Old English piþa, from Proto-Germanic *piþô (compare West Frisian piid (“pulp, kernel”), Dutch peen (“carrot”), Low German Peddik (“pulp, core”)), from earlier *piþō (oblique *pittan). Doublet of pit. The verb meaning "to kill by cutting or piercing the spinal cord" is attested 1805.
- (botany) The soft, spongy substance in the center of the stems of many plants and trees.
- The spongy interior substance of a feather.
- (anatomy) The spinal cord; the marrow.
- (botany) The albedo of a citrus fruit.
- (figuratively) The essential or vital part.
- The pith of my idea is truth.
- enterprises of great pith and moment
- (essential or necessary part): core, essence, general tenor, gist, heart, heart and soul, inwardness, kernel, marrow, meat, nitty-gritty, nub, quintessence, soul, spirit, stuff, substance
- (transitive) To extract the pith from (a plant stem or tree).

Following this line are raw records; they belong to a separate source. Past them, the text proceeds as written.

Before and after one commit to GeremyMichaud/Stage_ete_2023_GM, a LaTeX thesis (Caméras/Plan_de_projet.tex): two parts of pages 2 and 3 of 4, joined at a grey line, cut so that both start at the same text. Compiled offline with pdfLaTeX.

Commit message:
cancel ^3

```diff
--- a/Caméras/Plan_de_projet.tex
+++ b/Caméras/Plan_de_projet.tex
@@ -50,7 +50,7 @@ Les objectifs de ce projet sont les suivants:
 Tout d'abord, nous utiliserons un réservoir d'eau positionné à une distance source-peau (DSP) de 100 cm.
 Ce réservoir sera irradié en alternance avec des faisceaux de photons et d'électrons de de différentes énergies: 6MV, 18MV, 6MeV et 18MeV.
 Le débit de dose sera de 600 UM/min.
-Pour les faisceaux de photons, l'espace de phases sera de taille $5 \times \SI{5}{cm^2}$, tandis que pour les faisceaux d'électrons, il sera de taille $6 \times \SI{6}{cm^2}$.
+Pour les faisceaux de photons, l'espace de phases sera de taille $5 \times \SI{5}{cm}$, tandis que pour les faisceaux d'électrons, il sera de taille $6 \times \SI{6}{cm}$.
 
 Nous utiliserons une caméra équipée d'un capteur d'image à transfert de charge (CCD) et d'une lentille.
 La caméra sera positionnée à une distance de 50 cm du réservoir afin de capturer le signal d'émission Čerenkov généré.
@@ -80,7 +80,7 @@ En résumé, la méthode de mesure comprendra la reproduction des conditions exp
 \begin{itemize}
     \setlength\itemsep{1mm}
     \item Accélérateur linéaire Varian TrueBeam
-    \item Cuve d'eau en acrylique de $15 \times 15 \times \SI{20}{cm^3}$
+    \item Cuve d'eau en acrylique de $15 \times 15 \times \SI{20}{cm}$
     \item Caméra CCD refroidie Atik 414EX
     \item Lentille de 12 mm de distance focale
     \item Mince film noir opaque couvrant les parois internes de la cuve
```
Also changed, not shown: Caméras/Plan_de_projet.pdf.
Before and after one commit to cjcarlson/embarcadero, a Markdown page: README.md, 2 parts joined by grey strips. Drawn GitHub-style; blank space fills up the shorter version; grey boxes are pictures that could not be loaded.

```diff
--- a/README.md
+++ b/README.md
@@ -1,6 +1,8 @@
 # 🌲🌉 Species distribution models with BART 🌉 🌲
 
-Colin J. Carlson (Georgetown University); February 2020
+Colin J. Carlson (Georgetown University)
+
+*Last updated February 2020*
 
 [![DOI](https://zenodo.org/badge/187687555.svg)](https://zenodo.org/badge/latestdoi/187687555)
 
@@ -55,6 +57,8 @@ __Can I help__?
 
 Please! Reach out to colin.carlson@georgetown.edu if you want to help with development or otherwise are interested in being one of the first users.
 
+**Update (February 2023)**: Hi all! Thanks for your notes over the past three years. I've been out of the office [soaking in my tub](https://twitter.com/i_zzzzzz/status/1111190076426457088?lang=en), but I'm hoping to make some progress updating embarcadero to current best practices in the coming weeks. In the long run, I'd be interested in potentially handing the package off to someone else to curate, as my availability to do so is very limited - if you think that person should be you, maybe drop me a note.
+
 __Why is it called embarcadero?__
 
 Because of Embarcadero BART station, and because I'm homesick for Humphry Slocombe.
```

- (transitive) To kill (especially cattle or laboratory animals) by cutting or piercing the spinal cord.